Nilambur is a city with various socio-economic patterns marked by an urban and rural mix. The majority of the population depends on agriculture and allied industries. It is also an eco-tourism destination in Kerala State, India.
It is a growing city whose objective is to promote sustainable development, gender equality, inclusivity and democracy through community ownership. By promoting lifelong learning, Nilambur hopes to ensure employment opportunities and (UN Sustainable Development Goal (SDG) 2, 'zero hunger').
Nilambur also aspires to become a women-friendly city by ensuring equal opportunities in all sectors, promoting capacity-building and reducing harassment.
Lifelong learning initiatives will provide Nilambur with the tools to innovate in agriculture and handicrafts, promote eco-tourism and improve water management.
Nilambur offers free healthcare facilities to all citizens and utilizes health volunteers to provide door-to-door treatment for bedded patients.
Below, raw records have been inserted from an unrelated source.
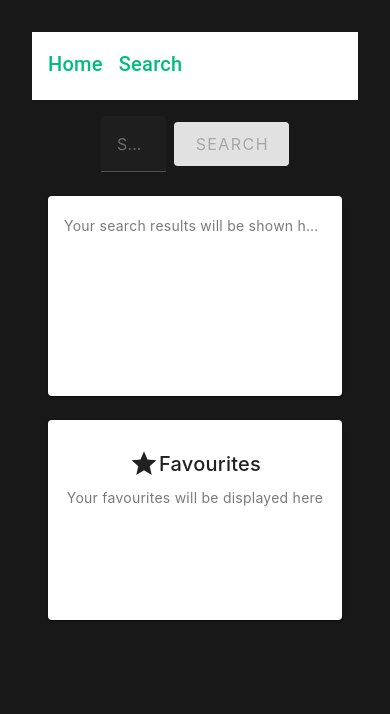
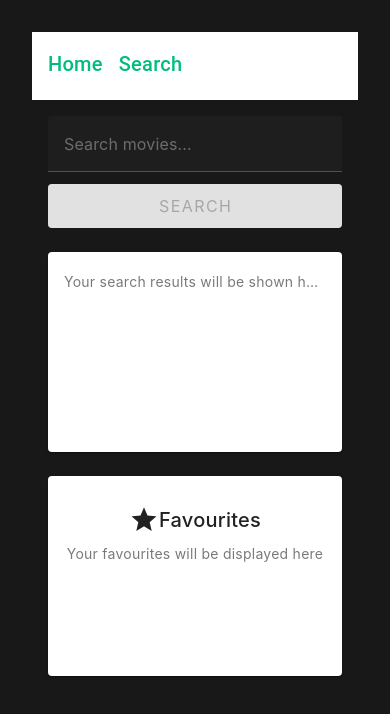
Before and after one commit to ToxiKejtor/sample-project, a Vue app: page /search in a window 390 px wide. Shown: the top 714 px of the page. Built offline with nearby package versions, Linux system fonts and the light colour scheme.

Commit message:
Make search bar responsive

```diff
--- a/src/components/Search.vue
+++ b/src/components/Search.vue
@@ -1,7 +1,7 @@
 <template>
-  <div class="d-flex align-center">
+  <div class="d-flex align-sm-center flex-column flex-sm-row">
     <v-text-field
-      class="input__search"
+      class="input__search mb-3 mb-sm-0"
       label="Search movies..."
       v-model="search"
       @keydown.enter="store.fetchMovies()"
@@ -9,7 +9,7 @@
     ></v-text-field>
     <v-btn
       size="large"
-      class="ml-2"
+      class="ml-sm-2 ml-0"
       @click="store.fetchMovies()"
       :loading="store.status === 'progress'"
       :disabled="search === ''"
--- a/src/views/SearchView.vue
+++ b/src/views/SearchView.vue
@@ -3,7 +3,7 @@
     <v-container>
       <v-row>
         <v-spacer />
-        <v-col :cols="8">
+        <v-col :cols="12">
           <Search />
         </v-col>
         <v-spacer />
```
It also promotes first-aid training for students and young citizens. Some hilly areas are facing connectivity problems: tele-medicine facilities will therefore be implemented to reach these populations.
The city is also a composite of various communities with regard to religion, caste and economy. Marginalized groups experience challenges related to unemployment, poverty, housing, education, livelihood and connectivity.
Nilambur's learning city strategy aims to ensure equality and inclusivity by using participatory democracy and creating grassroots committees.
In a skill-gap study that was conducted to identify gaps, it was found that the focus of the study is to upskill the community to provide better employment. Another goal is to promote local business, handicrafts, agriculture and eco-tourism.
Pre-primary education is for all children below the age of six. The programme also enables adults between 15 and 50 years of age to acquire the equivalent of Grade 4 in the formal education system.
Provides motivational sessions for children and older people and encourages these groups to make the most of the city's open spaces and parks. This initiative also addresses child labour, provides basic health facilities for older people, and arranges training sessions for citizens with disabilities and mental disabilities.
This project promotes a decentralized waste-management system and promotes recycling.
Moreover, Thrissur, the cultural capital of Kerala, home to academic and research institutions, and well-known for its jewellery industry, especially gold, Thrissur is the headquarters of four leading private sector banks in India and an important number of chit funds.
In Thrissur, a standing committee is responsible for decision-making on finance, development, health, education, welfare, public works and urban planning. With its support, the city intends to integrate all sectoral and economic strategies into its master plan.
As a member of the UNESCO GNLC, Thrissur hopes to contribute to the intellectual and peer learning processes, focusing on equitable access to learning for all, digital learning ecosystems and skills for sustainability. ANI